News of Benton’s revelations was leaked to Cicotte within hours of his testimony. A couple of days later, the Philadelphia North American ran an interview with gambler Billy Maharg, providing the public for the first time with many of the shocking details of the scandal. Cicotte quickly spilled the beans, saying that he regretted his participation.
Within hours, the other Sox players learned that Cicotte had talked. Who would be next? It was Joe Jackson that turned up, obviously after a bender, in the chambers of presiding judge Charles McDonald. Two hours after he began testifying, Jackson walked out of the jury room, telling two bailiffs, “I got a big load off my chest!”
When the grand jury finally concluded its investigation, indictments were handed down against the eight White Sox players, as well as Joe Sullivan and several of Arnold Rothstein’s henchmen. Rothstein, who allegedly made $270,000 on the 1919 Series, was not indicted by the grand jury (he moved on to bootlegging, drug dealing, and labor racketeering). Eventually he was murdered by a rival gambler. The indicted players, however, faced a trial.
The trial of the accused White Sox players (who had been suspended for the remainder of the 1920 season) began in June of 1921. The grand jury records, however, including the confessions of Jackson, Cicotte, and Williams, were reported missing (they turned up four years later in the hands of Comiskey’s lawyer, George Hudnall, who never explained their reappearance). After a month of hearing testimony, it took the jury just two hours and forty-seven minutes to acquit all defendants; lack of evidence and the missing confessions resulted in a not-guilty verdict. In the end, the trial did not answer many questions. The facts (never clear-cut to begin with) continued to be manipulated, distorted, and subject to outright lies.
After the 1920 season, not to mention the trial, there was a general fear among the owners that baseball might not bounce back from the gambling scandal. They decided to clean up their act.
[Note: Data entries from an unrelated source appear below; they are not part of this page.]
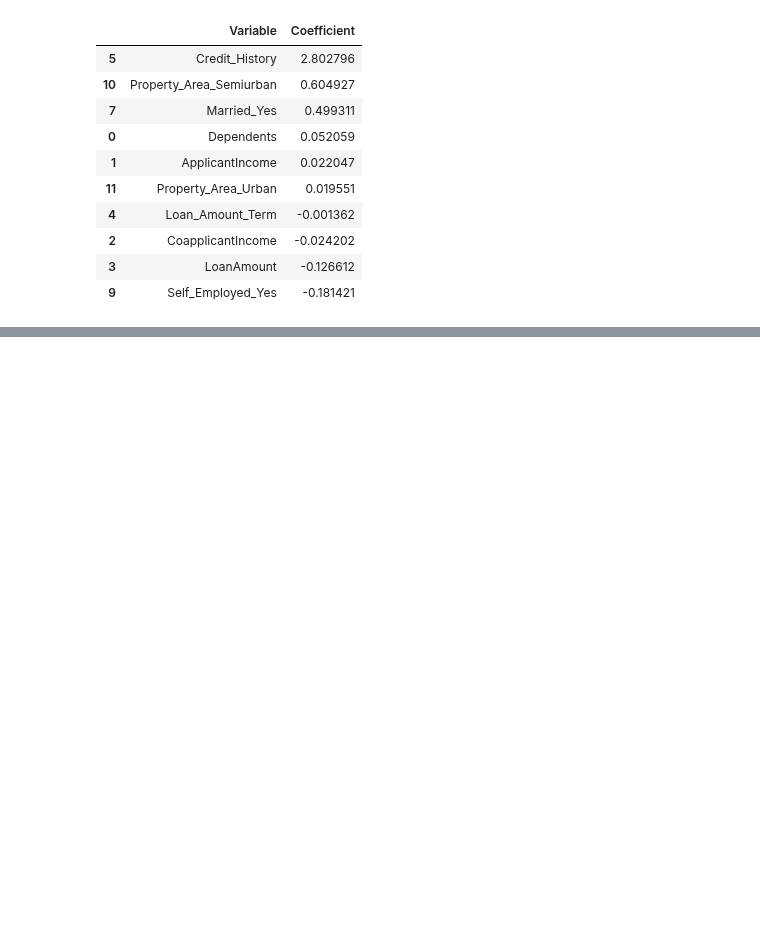
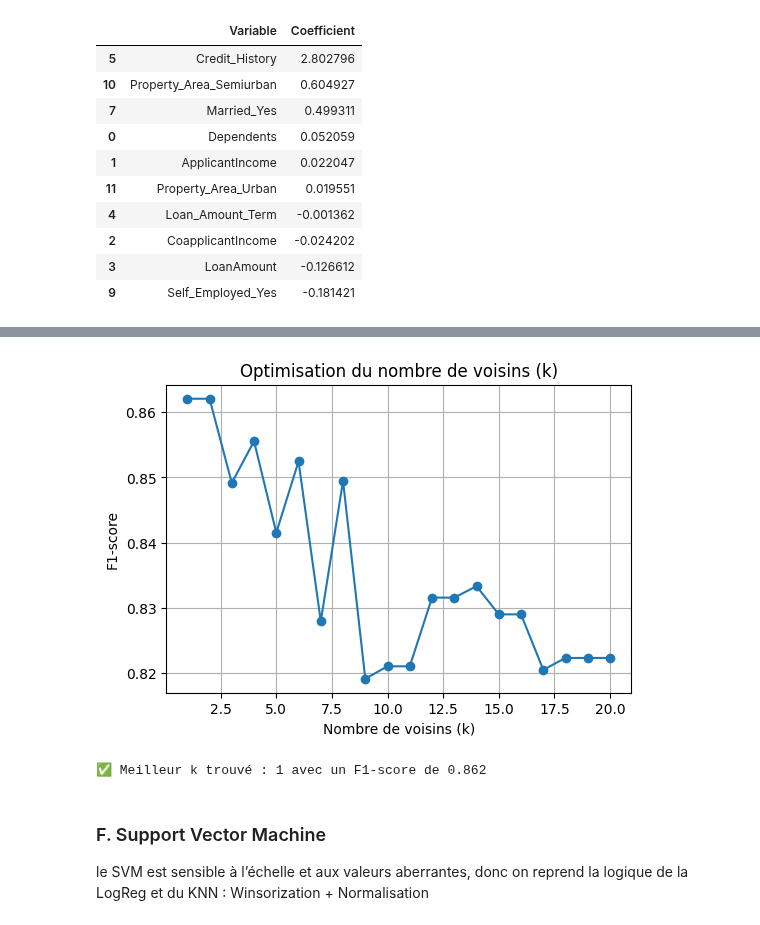
Before and after one commit to ach224/Prediction_eligibilite_pret_bancaire, a Jupyter notebook: Modelisation_Aicha.ipynb, the cells around one changed output, grey strips where cells are left out. Saved outputs shown, nothing was run; the diff lists cells and outputs as text; code cells hidden in the pictures; blank space fills up the shorter version.

```diff
--- a/Modelisation_Aicha.ipynb
+++ b/Modelisation_Aicha.ipynb
@@ -577,0 +655,29 @@ Passing `palette` without assigning `hue` is deprecated and will be removed in v
+# %%
+from sklearn.model_selection import cross_val_score
+
+k_values = range(1, 21)
+scores = []
+
+for k in k_values:
+    model = KNeighborsClassifier(n_neighbors=k, weights='distance', n_jobs=-1)
+    model.fit(X_train_knn, y_train)
+    y_pred = model.predict(X_test_knn)
+    scores.append(f1_score(y_test, y_pred))
+
+plt.figure(figsize=(6,4))
+plt.plot(k_values, scores, marker='o')
+plt.title("Optimisation du nombre de voisins (k)")
+plt.xlabel("Nombre de voisins (k)")
+plt.ylabel("F1-score")
+plt.grid(True)
+plt.show()
+
+best_k = k_values[np.argmax(scores)]
+print(f"✅ Meilleur k trouvé : {best_k} avec un F1-score de {max(scores):.3f}")
+# %% [output]
+[figure, added]
+✅ Meilleur k trouvé : 1 avec un F1-score de 0.862
+# %% [markdown]
+### F. Support Vector Machine
+
+le SVM est sensible à l’échelle et aux valeurs aberrantes, donc on reprend la logique de la LogReg et du KNN : Winsorization + Normalisation
```
Also changed, not shown: parts of 6 cells of this notebook.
The three-man national baseball commission was replaced by a single, independent commissioner with dictatorial power over baseball. Federal Judge Kenesaw Mountain Landis was appointed commissioner, and he acted quickly to restore the public’s faith in baseball. Immediately after they were acquitted of criminal charges, Landis banned all eight players from the game.
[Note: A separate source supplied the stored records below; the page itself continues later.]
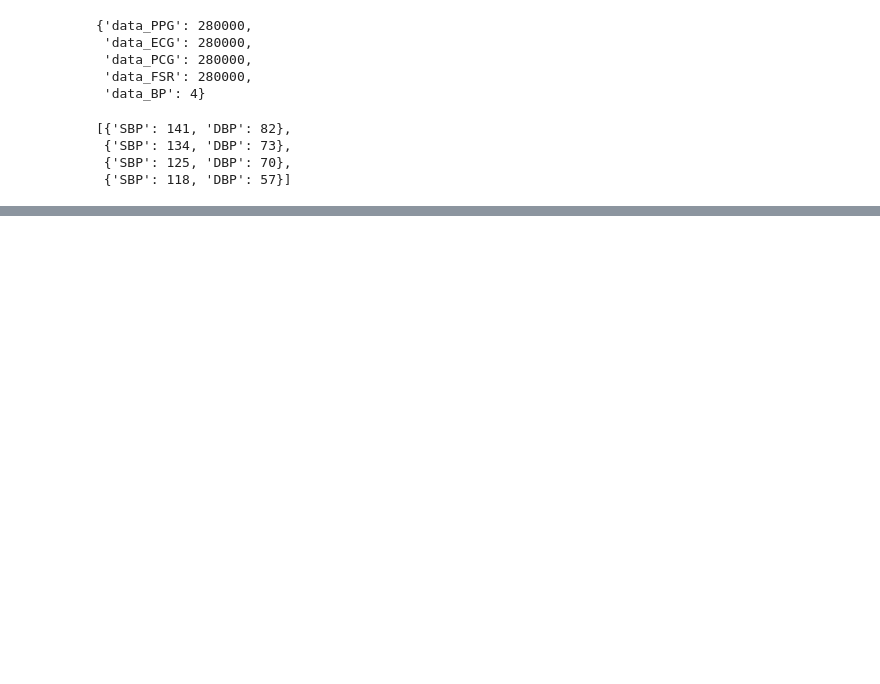
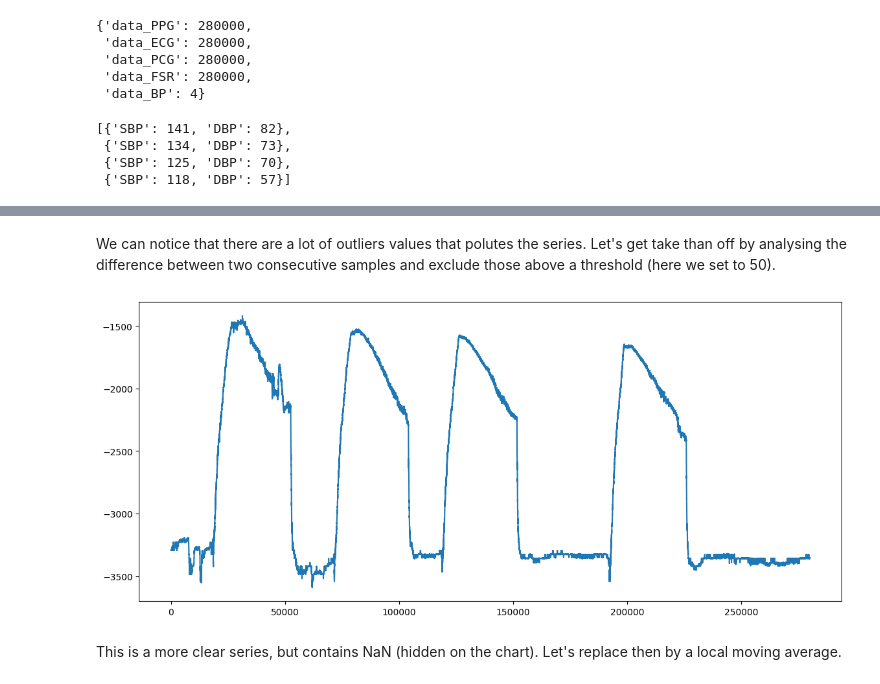
Before and after one commit to Ragul-SL/Non-Invasive-BloodPressure, a Jupyter notebook: Estimate_BP.ipynb, the cells around one changed output, grey strips where cells are left out. Drawn from its saved outputs; the diff is of its cells as text; code cells hidden in the pictures; blank space fills up the shorter version.

```diff
--- a/Estimate_BP.ipynb
+++ b/Estimate_BP.ipynb
@@ -34,0 +54,15 @@ data['data_BP']
+# %% [markdown]
+We can notice that there are a lot of outliers values that polutes the series. Let's get take than off by analysing the difference between two consecutive samples and exclude those above a threshold (here we set to 50).
+# %%
+# Set to nan elements whose slope is above 50
+plt.figure(figsize=(14, 6))
+max_diff = 50
+data_FSR_clear = np.array(data_FSR, dtype=np.float64)
+data_FSR_outliers = np.abs(data_FSR[1:] - data_FSR[:-1]) > max_diff
+data_FSR_outliers = np.append(data_FSR_outliers, False)
+data_FSR_clear[data_FSR_outliers] = np.nan
+plt.plot(data_FSR_clear);
+# %% [output]
+[figure, added]
+# %% [markdown]
+This is a more clear series, but contains NaN (hidden on the chart). Let's replace then by a local moving average.
```
Also changed, not shown: parts of 15 cells of this notebook.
He stated, “regardless of the verdict of the juries, no player who throws a ball game, no player who undertakes or promises to throw a ball game, no player who sits in confidence with a bunch of crooked players and does not promptly tell his club about it, will ever play professional baseball.”
Landis was true to his word. Despite the best efforts of some of the players (especially Buck Weaver) to gain reinstatement, none of the eight players (now known as the Chicago “Black Sox”) would ever again play major league baseball. However, though they were banned from professional ball, several of the Black Sox were unwilling to entirely give up on the sport they loved. While some of the players distanced themselves from baseball, Joe Jackson, Eddie Cicotte, and Swede Risberg continued to play the game in outlaw leagues or semi-professional teams.
Thus is the story of the Chicago Black Sox, the most notorious scandal in the history of professional sports.